Smith, an actor and playwright, has spent years listening to people across the country from all walks of life, using Walt Whitman’s idea “to absorb America” as an inspiration for Snapshots. In Buckley, she transformed herself into some of these people, delivering monologues in their voices.

Anna Deavere Smith performing at Amherst College
Anna Deavere Smith performing in Buckley Recital Hall.

Speaking as Michael Tubbs, a mayoral candidate in Stockton, Calif., she described a visit to a first-grade class where he read a book about Martin Luther King Jr. and tried to move quickly through the page about King’s assassination. “One little boy raises his hand. ‘Mr. Tubbs, my uncle got shot.’” More kids raise their hands. Soon he learns that every student in the classroom knows someone who has been shot. “It’s prison or death,” Smith says as Tubbs, “no other options.”

Smith interviewed Tubbs as part of her effort to understand the “school-to-prison pipeline,” a term that refers to policies and practices that push at-risk kids out of classrooms and into the criminal justice system. These are “the kids who we throw away,” Smith said.

Among other portrayals, Smith took on the character of U.S. Rep. John Lewis. Speaking as the civil rights leader, she told of a meeting with a former Klansman who had come to seek his forgiveness: “'Mr. Lewis, I’m one of the people who beat you on May 9, 1961. I want to apologize. Will you forgive me?' I said, ‘I forgive you. I accept your apology.’ He hugged me; his son hugged me.” The lesson, said Smith as Lewis, is to “hold on, never give up, never give in.”

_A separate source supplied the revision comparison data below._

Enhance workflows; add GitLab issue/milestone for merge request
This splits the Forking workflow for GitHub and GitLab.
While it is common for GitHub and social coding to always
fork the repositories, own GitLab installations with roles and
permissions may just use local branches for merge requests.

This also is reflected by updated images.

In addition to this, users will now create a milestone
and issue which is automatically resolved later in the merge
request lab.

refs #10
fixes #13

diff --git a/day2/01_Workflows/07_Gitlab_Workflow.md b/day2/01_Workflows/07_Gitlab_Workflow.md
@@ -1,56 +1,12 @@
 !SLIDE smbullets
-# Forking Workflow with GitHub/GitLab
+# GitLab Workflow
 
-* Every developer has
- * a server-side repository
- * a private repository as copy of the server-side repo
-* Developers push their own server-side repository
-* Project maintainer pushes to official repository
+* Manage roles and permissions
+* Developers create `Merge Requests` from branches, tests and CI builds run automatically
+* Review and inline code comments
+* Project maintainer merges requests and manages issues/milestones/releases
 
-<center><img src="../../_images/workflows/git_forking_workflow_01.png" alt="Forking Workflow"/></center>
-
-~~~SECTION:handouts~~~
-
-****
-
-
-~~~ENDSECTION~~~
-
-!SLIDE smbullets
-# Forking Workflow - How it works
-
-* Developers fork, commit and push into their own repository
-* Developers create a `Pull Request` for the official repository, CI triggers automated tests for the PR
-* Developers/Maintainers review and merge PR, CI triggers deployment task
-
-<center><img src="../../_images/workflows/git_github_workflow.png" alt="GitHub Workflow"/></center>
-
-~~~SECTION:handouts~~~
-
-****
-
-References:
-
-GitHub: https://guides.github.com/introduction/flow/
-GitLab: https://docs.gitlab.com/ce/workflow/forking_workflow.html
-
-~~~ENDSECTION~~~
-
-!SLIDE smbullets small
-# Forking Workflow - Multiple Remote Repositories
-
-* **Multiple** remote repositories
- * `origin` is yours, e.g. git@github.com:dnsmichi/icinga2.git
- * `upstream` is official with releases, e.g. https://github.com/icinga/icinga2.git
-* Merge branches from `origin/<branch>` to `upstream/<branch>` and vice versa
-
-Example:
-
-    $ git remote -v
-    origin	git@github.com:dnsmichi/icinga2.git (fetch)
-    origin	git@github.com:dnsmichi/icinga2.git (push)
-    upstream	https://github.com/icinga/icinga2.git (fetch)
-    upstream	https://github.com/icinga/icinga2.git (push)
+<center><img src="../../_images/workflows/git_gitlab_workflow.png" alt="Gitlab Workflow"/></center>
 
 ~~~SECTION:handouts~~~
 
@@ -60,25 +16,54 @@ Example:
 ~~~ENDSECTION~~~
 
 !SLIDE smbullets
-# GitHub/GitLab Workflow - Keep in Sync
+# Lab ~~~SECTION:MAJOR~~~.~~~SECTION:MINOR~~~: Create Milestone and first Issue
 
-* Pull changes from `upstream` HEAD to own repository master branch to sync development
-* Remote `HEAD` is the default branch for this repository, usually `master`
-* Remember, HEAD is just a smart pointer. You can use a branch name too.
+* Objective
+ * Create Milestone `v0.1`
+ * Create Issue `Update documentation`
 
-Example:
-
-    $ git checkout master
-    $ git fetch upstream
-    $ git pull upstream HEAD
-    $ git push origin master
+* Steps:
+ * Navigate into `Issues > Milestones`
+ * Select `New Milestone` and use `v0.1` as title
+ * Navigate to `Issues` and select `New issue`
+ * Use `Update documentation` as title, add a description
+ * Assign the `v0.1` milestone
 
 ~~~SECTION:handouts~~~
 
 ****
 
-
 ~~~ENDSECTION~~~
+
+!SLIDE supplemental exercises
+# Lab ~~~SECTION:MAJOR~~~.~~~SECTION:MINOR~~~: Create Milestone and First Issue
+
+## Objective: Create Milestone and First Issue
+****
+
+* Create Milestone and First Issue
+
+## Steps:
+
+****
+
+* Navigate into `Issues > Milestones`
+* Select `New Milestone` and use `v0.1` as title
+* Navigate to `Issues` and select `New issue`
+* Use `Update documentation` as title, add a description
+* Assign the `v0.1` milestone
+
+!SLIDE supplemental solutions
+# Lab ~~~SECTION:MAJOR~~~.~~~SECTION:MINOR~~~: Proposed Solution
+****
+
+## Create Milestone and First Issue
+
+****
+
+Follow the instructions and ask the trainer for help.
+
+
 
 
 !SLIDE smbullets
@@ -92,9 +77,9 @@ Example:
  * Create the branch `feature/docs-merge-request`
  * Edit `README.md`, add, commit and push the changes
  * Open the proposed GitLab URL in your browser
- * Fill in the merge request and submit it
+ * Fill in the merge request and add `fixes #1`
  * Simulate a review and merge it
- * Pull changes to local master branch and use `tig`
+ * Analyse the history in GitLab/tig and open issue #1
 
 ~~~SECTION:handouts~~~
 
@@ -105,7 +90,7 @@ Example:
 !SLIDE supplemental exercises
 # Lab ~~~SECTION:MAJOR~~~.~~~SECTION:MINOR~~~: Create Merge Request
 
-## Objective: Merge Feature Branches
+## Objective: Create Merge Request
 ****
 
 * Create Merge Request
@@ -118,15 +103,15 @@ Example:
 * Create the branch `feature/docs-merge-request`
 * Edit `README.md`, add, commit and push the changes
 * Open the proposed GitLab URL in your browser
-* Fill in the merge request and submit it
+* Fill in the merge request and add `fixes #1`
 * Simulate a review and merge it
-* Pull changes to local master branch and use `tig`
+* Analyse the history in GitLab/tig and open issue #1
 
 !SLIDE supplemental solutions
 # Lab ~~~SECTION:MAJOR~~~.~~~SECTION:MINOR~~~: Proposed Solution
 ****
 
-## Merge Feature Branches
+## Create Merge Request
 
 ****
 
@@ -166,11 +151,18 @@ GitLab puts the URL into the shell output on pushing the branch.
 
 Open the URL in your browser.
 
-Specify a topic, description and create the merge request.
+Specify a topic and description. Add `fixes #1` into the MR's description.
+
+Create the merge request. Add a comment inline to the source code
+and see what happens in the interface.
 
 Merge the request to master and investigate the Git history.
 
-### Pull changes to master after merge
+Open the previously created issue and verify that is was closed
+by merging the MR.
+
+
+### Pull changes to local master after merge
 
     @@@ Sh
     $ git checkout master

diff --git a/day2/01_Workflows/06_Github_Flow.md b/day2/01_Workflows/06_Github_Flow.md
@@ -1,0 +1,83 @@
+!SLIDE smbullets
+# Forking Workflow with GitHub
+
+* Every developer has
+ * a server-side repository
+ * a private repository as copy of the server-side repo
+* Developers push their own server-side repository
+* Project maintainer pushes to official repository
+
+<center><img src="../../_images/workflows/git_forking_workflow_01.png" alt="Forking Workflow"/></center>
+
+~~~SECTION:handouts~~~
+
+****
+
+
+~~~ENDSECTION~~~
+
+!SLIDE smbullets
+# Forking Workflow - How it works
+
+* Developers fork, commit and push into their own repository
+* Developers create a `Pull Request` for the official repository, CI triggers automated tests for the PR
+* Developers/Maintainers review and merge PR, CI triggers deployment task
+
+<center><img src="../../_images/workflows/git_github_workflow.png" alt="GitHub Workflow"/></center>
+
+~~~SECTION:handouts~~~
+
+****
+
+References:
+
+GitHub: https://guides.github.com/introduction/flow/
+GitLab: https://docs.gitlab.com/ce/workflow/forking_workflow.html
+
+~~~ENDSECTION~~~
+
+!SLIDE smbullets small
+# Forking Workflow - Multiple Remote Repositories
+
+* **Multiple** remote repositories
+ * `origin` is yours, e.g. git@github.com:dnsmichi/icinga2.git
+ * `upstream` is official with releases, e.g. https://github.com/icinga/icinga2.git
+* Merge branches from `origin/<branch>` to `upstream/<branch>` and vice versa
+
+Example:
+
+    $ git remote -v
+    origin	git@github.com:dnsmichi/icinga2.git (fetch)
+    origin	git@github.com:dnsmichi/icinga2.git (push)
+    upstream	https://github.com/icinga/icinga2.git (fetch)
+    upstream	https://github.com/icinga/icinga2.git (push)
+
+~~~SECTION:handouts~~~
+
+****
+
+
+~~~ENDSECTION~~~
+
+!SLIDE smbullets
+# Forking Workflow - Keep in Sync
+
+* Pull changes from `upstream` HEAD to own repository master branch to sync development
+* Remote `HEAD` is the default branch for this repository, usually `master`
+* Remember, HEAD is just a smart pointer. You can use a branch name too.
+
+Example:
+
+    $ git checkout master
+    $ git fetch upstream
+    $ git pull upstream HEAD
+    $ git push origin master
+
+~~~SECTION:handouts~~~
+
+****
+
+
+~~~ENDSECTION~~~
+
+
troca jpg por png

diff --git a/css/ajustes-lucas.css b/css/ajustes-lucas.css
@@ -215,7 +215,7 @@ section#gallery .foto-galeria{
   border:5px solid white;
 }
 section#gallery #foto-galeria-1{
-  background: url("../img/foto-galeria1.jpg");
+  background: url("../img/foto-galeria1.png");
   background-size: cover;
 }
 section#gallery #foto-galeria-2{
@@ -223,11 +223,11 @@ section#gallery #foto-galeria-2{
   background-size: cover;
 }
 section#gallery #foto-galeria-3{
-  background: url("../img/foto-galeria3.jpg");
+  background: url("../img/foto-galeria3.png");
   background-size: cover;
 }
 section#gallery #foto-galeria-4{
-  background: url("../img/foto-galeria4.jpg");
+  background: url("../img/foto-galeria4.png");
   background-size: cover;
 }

During a Q&A with the audience in Buckley, Smith said she doesn’t give people voice; they already have it. “I don’t believe that I can know what anybody is thinking,” she said. “All I can do is try to sing the song they’re singing.”